# WHAT YOU NEED TO DO:
Count how many lines below contain the word "required", then give that number alone.

# DATA FOR THIS EXERCISE:

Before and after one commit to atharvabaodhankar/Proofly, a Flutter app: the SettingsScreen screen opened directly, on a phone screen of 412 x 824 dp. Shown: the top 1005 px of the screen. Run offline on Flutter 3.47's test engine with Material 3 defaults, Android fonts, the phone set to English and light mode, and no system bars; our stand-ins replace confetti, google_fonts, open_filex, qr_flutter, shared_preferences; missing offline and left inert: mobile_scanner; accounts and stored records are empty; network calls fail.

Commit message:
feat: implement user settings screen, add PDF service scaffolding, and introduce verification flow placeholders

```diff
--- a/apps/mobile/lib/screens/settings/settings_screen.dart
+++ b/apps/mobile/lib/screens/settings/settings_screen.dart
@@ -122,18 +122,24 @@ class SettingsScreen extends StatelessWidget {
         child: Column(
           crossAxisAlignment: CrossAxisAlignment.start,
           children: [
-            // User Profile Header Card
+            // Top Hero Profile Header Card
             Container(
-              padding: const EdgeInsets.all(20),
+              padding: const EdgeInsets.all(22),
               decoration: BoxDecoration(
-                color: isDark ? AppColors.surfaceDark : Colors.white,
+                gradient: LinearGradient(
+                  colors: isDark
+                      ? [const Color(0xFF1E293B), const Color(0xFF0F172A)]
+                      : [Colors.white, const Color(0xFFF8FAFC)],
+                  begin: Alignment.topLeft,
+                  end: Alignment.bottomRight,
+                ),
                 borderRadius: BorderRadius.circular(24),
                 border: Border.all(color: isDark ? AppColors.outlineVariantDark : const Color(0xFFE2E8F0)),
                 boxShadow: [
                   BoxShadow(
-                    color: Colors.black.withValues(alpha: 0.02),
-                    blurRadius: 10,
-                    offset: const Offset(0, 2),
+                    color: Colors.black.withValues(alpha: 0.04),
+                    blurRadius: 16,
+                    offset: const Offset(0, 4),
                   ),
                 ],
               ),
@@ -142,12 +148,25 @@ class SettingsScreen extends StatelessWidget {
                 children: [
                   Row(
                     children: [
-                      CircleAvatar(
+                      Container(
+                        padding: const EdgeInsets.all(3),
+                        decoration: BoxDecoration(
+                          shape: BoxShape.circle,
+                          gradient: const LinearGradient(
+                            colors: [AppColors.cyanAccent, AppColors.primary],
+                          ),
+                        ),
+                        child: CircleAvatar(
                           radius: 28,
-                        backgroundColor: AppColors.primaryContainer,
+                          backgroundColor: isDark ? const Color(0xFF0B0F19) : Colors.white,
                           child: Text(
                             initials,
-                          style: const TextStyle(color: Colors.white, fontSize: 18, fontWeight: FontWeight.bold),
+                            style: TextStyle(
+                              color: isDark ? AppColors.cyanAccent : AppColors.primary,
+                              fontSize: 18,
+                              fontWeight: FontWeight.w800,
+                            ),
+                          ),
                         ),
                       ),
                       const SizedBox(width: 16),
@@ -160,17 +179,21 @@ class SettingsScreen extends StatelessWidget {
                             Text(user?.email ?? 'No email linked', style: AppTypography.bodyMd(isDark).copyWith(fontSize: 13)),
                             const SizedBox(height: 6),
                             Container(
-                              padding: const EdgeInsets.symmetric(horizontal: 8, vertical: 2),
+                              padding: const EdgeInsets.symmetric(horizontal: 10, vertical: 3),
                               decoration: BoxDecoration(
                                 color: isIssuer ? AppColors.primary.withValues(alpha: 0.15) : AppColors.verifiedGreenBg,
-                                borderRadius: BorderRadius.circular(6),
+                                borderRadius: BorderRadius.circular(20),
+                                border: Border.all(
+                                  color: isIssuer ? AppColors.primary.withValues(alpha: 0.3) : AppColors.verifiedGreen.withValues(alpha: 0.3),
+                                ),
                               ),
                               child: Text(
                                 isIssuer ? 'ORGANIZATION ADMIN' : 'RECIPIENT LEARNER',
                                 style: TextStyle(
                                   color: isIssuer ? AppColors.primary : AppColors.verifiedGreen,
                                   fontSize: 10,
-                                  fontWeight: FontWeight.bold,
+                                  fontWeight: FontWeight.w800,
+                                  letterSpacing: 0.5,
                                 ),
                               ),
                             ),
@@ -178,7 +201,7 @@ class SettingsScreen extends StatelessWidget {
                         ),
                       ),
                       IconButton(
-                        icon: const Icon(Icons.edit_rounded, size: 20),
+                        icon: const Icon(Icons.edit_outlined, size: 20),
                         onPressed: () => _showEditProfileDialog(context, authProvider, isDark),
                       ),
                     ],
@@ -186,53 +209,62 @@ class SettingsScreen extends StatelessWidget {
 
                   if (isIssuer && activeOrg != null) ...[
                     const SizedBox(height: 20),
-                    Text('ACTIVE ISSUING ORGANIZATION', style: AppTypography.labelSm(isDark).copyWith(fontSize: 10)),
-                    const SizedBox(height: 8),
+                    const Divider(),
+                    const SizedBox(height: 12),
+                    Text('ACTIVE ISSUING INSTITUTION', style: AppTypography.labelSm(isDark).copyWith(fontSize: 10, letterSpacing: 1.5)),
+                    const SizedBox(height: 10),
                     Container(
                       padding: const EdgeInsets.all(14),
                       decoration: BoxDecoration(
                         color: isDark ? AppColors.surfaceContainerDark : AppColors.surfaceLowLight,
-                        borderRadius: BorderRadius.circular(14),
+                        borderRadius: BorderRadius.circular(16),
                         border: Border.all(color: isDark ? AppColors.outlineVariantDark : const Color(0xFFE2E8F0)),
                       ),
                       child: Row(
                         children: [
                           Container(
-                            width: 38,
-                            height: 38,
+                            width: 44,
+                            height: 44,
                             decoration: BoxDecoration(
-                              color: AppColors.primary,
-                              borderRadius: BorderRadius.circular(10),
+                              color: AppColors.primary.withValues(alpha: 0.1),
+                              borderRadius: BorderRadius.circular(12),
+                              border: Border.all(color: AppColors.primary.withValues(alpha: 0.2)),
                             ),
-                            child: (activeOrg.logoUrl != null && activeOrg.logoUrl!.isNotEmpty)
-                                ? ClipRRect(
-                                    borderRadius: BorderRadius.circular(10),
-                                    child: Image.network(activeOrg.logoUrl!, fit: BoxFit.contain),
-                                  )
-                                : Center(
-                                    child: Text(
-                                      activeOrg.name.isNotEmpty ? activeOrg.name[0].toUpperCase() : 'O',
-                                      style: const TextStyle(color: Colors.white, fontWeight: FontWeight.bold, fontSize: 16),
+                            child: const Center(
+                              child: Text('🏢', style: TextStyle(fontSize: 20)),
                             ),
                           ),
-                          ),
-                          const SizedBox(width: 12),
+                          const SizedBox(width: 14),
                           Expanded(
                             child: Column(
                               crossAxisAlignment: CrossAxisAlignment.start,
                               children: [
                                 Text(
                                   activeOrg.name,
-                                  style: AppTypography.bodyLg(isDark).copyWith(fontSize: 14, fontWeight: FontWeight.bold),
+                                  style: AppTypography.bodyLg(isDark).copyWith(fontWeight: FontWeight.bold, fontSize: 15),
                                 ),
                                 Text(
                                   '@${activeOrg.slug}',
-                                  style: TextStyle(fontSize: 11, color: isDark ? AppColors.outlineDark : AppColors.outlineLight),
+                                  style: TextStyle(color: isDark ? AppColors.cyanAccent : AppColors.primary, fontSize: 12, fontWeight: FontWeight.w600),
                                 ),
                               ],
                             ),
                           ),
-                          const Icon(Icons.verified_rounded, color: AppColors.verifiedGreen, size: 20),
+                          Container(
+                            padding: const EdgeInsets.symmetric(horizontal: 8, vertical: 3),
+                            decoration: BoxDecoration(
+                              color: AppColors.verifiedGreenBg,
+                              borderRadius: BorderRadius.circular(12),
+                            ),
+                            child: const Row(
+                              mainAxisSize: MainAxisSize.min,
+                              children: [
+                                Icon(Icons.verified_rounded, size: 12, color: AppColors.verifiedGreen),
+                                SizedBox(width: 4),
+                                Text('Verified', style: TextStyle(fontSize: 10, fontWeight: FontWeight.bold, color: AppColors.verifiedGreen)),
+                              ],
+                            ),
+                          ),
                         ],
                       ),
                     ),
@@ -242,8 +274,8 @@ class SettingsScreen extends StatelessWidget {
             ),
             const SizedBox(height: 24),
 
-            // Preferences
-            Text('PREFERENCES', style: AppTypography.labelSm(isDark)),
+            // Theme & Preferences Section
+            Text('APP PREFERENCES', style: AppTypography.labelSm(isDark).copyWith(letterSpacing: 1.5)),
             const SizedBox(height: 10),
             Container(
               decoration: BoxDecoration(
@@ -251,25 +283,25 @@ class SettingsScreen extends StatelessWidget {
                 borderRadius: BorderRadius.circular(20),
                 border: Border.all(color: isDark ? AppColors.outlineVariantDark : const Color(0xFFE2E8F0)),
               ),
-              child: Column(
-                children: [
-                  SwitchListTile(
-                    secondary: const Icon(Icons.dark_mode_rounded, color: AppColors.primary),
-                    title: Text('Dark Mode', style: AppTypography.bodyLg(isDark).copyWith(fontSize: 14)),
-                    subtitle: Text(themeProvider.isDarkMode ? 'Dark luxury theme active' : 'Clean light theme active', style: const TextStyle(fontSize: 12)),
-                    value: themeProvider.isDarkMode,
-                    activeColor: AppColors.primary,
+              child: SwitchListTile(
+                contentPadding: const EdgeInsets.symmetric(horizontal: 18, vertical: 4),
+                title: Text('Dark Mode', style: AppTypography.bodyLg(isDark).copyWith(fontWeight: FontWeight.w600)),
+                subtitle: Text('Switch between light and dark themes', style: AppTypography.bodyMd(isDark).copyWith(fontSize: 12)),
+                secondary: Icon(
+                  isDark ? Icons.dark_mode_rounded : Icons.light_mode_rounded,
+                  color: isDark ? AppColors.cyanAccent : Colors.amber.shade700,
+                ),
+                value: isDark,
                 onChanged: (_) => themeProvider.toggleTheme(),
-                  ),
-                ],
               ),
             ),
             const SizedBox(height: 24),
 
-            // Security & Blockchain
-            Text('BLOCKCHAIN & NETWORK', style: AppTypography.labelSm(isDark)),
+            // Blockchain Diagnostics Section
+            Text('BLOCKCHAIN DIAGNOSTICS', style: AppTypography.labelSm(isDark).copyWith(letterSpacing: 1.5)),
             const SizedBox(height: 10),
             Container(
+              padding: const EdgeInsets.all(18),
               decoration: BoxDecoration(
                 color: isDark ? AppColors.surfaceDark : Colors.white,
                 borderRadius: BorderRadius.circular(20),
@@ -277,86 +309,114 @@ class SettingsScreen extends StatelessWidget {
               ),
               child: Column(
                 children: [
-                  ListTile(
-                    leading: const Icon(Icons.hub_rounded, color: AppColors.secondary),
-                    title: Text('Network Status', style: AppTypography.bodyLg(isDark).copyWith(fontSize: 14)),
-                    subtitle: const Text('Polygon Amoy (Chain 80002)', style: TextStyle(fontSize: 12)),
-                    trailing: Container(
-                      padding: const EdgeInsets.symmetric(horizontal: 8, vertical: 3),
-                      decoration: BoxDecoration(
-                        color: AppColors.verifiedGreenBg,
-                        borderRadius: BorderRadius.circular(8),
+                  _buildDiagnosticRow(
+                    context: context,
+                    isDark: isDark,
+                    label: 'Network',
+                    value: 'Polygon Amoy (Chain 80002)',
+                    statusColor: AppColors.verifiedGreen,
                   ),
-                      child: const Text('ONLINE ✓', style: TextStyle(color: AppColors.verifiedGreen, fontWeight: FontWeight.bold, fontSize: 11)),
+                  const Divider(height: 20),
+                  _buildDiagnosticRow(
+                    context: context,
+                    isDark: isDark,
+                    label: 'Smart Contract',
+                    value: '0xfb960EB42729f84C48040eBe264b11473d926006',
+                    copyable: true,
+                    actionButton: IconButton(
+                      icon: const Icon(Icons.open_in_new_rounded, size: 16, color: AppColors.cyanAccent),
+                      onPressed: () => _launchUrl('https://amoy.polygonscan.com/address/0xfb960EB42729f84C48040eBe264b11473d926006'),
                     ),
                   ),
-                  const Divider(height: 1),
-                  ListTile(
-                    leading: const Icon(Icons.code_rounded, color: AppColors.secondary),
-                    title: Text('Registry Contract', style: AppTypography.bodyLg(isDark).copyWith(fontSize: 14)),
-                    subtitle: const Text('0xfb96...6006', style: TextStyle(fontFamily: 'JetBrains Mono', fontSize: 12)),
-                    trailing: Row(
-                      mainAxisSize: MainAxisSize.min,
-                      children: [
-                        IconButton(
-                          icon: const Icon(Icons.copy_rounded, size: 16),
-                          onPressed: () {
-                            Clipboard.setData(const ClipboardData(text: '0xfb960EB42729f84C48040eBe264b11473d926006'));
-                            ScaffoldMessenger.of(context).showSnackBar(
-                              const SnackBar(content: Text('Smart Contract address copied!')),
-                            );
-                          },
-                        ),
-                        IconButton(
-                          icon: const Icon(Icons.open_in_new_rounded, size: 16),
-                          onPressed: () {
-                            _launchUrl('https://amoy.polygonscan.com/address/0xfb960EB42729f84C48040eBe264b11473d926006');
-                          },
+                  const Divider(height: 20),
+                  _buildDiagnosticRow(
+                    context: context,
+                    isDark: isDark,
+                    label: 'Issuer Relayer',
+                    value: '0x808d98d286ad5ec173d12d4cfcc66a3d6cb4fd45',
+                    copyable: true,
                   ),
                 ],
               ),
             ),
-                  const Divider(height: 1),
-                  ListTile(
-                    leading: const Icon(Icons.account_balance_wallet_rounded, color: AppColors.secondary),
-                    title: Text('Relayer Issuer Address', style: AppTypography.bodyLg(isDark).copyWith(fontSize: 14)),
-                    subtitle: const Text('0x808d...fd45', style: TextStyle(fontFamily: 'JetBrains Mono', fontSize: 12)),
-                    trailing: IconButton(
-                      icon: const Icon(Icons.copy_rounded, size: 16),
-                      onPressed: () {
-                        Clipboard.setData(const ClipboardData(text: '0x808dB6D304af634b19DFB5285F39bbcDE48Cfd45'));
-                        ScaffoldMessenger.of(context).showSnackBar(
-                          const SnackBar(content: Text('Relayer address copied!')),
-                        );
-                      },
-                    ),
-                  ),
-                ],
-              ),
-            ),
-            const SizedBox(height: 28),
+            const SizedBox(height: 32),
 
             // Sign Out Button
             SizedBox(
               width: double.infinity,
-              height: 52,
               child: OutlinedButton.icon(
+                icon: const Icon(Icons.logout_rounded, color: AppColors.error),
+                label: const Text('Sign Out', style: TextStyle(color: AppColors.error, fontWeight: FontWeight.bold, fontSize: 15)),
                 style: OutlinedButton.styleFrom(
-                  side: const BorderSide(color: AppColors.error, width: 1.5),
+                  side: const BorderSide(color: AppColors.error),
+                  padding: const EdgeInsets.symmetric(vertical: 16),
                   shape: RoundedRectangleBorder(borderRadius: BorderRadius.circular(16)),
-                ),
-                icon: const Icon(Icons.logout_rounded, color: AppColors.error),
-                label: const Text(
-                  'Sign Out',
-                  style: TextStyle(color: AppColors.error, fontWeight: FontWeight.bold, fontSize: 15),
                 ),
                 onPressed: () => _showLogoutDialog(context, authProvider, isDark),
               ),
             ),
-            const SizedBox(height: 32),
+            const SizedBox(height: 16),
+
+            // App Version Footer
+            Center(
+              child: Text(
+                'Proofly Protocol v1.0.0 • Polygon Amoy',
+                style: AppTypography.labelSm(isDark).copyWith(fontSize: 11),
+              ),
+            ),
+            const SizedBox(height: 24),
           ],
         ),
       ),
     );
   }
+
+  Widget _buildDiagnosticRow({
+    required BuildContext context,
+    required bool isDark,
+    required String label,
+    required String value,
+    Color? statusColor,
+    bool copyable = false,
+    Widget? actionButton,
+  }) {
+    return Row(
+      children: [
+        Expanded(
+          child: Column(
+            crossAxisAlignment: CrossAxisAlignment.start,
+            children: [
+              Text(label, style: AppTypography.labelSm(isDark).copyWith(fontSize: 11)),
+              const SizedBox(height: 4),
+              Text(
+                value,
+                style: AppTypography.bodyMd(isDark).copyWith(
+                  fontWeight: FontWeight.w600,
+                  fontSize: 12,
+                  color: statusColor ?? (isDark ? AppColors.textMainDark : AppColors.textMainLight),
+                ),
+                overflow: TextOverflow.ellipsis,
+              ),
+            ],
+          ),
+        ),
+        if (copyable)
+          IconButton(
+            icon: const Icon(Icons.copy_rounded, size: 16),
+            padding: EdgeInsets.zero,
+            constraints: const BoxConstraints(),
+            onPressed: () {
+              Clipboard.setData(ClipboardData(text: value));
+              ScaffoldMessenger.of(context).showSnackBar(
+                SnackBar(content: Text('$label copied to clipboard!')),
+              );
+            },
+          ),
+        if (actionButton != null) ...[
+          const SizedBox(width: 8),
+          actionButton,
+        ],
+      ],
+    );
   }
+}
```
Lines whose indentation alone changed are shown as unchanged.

# WRITTEN SOLUTION:
4